When there are no rules, you can create the rules. Actually, you must create them—for you and your company. The goal is not to return to normal. “Back to normal” is a dangerous illusion because it’s not going to happen. Digital erased Blockbuster Video. There is no rewind button.

Blockbuster managed their way to a slow demise. Netflix invented the future.

When there are no rules, you get to create the rules—rules that align your values with the vision you see in the new normal .

I’m not just talking about having all the answers, or pretending you do. Leaders know to ask the right questions about the future.

Don’t Lead Alone

By definition, leaders cannot lead alone, and they must avoid the trap of isolation—especially in crisis. Put together “brain trust groups” for various departments in your organization and ask these questions:

What are we learning about how we operate?

What are our donors teaching us?

What are we learning about what truly is essential—and what could be eliminated?

Where do we want to be by the end of 2020? 

What “new normals” do we see?

What can we do—right now—to take advantage of this unprecedented time to be in a better position to serve and inspire as a new normal unfolds?

New normals in your church

When in the history of the world has the church not been able to gather?

As a former pastor, and a coach to pastors, I’ve seen many churches rise to this occasion. Easter celebrations were not a disaster, people are staying connected, offerings are flowing, and there are hundreds of examples of inspired innovation.
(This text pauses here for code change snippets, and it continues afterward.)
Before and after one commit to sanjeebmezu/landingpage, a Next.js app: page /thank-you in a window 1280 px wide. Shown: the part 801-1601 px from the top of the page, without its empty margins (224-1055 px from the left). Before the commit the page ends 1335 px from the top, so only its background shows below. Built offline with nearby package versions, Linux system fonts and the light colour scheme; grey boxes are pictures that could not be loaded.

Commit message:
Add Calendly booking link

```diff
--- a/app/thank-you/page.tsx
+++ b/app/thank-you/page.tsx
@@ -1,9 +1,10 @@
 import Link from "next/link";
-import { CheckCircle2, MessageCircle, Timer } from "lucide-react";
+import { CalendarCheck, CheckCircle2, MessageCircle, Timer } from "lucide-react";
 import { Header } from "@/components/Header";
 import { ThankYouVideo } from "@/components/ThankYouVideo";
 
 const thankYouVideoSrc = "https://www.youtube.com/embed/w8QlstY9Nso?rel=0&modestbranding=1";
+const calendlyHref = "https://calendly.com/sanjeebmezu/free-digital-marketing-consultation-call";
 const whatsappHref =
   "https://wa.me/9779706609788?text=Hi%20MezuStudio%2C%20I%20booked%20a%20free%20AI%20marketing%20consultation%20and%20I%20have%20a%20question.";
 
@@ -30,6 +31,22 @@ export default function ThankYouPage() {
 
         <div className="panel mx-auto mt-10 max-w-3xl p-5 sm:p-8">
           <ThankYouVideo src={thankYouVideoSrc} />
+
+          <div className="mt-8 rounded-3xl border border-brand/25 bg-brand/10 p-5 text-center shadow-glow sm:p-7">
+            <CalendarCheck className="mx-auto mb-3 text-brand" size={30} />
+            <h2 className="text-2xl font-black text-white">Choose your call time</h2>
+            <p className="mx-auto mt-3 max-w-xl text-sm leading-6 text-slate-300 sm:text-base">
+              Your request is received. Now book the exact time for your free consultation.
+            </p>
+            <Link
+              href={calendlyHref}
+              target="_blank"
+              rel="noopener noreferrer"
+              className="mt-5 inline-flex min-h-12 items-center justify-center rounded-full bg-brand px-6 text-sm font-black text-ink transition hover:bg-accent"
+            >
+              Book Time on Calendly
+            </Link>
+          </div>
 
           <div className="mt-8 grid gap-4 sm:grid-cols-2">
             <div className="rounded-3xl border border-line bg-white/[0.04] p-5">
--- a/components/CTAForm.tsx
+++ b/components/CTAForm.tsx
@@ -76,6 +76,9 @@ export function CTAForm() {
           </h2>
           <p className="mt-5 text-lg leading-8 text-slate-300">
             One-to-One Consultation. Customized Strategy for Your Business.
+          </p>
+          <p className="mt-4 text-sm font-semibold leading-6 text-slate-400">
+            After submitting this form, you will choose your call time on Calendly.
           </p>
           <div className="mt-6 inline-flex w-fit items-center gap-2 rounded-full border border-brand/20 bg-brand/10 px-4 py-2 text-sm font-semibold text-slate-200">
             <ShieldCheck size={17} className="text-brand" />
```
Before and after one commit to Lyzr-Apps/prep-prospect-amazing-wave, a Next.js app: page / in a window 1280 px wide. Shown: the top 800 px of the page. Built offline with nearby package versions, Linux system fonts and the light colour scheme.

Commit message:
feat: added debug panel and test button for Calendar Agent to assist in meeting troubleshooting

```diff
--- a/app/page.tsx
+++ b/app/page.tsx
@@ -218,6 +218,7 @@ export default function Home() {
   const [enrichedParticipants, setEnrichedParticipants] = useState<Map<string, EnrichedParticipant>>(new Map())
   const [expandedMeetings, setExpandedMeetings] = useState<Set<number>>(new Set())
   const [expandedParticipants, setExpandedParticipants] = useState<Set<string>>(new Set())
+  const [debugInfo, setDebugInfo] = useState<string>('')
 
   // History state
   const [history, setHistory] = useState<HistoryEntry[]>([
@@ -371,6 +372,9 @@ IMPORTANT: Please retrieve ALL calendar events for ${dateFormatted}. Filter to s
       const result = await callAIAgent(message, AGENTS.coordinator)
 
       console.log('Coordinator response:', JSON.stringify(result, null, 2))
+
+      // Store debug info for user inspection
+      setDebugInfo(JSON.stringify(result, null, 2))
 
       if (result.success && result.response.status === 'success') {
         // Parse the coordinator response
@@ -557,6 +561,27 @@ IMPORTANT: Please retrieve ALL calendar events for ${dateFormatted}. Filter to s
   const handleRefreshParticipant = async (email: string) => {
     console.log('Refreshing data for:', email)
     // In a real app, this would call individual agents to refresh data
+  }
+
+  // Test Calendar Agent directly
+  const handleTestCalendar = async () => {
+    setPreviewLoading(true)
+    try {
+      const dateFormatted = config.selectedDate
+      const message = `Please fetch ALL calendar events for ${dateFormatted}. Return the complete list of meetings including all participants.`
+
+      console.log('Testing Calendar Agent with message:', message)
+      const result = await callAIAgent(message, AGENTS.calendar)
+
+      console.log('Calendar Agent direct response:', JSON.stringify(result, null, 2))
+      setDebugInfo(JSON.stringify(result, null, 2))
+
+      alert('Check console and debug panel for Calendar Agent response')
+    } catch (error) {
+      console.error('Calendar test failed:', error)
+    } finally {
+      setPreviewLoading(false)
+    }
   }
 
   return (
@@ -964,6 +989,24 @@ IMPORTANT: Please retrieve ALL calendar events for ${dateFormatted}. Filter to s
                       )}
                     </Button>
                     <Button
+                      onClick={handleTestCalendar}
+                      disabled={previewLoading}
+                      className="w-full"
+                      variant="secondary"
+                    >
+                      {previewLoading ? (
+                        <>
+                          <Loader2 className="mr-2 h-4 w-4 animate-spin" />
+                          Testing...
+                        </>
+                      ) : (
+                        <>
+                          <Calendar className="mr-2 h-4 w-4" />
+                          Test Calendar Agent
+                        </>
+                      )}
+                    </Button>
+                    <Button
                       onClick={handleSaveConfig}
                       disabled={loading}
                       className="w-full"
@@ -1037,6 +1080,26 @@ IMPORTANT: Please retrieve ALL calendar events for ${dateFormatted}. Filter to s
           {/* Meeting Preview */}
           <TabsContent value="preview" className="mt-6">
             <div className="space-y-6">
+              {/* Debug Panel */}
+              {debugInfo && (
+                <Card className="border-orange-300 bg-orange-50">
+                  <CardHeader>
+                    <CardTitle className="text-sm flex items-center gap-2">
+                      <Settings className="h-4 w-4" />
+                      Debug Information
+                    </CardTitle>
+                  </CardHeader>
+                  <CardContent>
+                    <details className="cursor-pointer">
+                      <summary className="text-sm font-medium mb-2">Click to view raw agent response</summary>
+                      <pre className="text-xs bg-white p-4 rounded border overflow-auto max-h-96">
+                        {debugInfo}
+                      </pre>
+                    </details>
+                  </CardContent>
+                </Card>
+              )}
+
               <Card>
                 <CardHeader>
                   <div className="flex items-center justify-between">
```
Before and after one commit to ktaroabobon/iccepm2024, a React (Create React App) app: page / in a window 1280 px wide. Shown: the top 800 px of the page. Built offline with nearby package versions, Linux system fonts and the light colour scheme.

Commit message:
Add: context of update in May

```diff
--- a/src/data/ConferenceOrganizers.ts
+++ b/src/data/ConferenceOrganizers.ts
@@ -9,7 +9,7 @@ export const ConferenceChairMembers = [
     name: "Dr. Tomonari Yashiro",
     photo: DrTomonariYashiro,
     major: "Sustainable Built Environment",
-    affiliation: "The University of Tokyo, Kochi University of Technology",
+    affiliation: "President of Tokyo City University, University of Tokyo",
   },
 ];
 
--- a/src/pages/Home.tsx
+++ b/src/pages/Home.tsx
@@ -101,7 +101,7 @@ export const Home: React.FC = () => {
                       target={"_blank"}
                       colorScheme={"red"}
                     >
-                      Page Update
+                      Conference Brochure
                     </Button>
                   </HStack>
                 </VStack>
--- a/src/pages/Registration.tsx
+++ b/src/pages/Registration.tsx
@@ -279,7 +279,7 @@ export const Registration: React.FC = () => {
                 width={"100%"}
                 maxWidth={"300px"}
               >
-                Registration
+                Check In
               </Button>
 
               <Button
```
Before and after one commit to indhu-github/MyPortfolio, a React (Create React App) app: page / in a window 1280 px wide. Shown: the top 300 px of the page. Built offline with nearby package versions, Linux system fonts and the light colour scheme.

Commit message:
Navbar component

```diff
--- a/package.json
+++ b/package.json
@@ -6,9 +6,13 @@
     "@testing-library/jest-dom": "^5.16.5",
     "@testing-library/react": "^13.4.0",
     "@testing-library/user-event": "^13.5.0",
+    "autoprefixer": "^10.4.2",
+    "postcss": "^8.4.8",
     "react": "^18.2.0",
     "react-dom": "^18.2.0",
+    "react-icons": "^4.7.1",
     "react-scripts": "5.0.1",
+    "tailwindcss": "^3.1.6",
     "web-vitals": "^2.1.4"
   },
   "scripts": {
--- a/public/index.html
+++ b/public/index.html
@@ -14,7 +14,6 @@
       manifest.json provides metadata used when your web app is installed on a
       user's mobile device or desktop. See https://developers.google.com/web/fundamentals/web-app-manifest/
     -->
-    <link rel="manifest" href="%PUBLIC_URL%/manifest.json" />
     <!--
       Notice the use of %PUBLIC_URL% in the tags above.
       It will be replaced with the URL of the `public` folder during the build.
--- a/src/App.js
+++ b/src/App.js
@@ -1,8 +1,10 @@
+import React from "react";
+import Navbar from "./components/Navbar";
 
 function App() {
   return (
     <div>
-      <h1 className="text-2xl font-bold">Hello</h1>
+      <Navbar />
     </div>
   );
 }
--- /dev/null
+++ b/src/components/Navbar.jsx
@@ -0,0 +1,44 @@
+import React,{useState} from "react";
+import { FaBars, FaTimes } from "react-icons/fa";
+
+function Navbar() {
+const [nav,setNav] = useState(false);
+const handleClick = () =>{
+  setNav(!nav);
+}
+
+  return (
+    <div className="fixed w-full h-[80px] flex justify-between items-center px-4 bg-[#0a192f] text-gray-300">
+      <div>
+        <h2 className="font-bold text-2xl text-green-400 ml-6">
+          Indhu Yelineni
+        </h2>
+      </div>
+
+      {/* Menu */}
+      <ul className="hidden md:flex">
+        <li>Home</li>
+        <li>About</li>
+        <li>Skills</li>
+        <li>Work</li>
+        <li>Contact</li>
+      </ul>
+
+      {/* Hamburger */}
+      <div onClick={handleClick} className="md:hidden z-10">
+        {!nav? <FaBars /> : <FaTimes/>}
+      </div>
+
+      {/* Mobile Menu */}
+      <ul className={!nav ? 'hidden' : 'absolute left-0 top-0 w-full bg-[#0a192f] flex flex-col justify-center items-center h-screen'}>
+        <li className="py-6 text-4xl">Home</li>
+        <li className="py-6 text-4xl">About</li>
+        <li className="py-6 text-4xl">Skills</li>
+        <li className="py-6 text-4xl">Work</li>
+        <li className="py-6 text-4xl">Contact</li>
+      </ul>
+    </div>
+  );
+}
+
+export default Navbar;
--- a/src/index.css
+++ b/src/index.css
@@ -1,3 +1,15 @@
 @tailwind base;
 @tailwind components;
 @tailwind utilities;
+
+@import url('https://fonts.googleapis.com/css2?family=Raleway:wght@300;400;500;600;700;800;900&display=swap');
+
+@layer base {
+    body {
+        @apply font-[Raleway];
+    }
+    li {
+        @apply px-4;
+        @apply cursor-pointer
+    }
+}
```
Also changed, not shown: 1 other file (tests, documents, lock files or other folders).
Successful pastors continue to lead and care for their flock when their normal routines were completely shattered. They demonstrate that the church is not a a building. They focus on the future.

Listen and speak

Using your values as guardrails, evaluate the ideas with your team and make the important decisions about your future. Then share them and take action together. This is a unique opportunity to put your values to the test. Tap into your heart’s instincts. Communicate your vision—in every meeting and using every means of communication.

If it seems like you’re over-communicating the vision, you’re probably on the right track.

If it feels scary to lead during a crisis, you’re probably doing it right.

Leaders have the ability—and the responsibility—to focus on the future, listen to your team, and trust your instincts. 

You can “manage the crisis” or lead your organization with bold vision. Which kind of churches will thrive in 2021 and beyond? You already know the answer.


Dr. Nathan Baxter is the president of Lead Self Lead Others, an leadership coaching and consulting firm in Tulsa, which he and his wife, Dianne founded in 2001.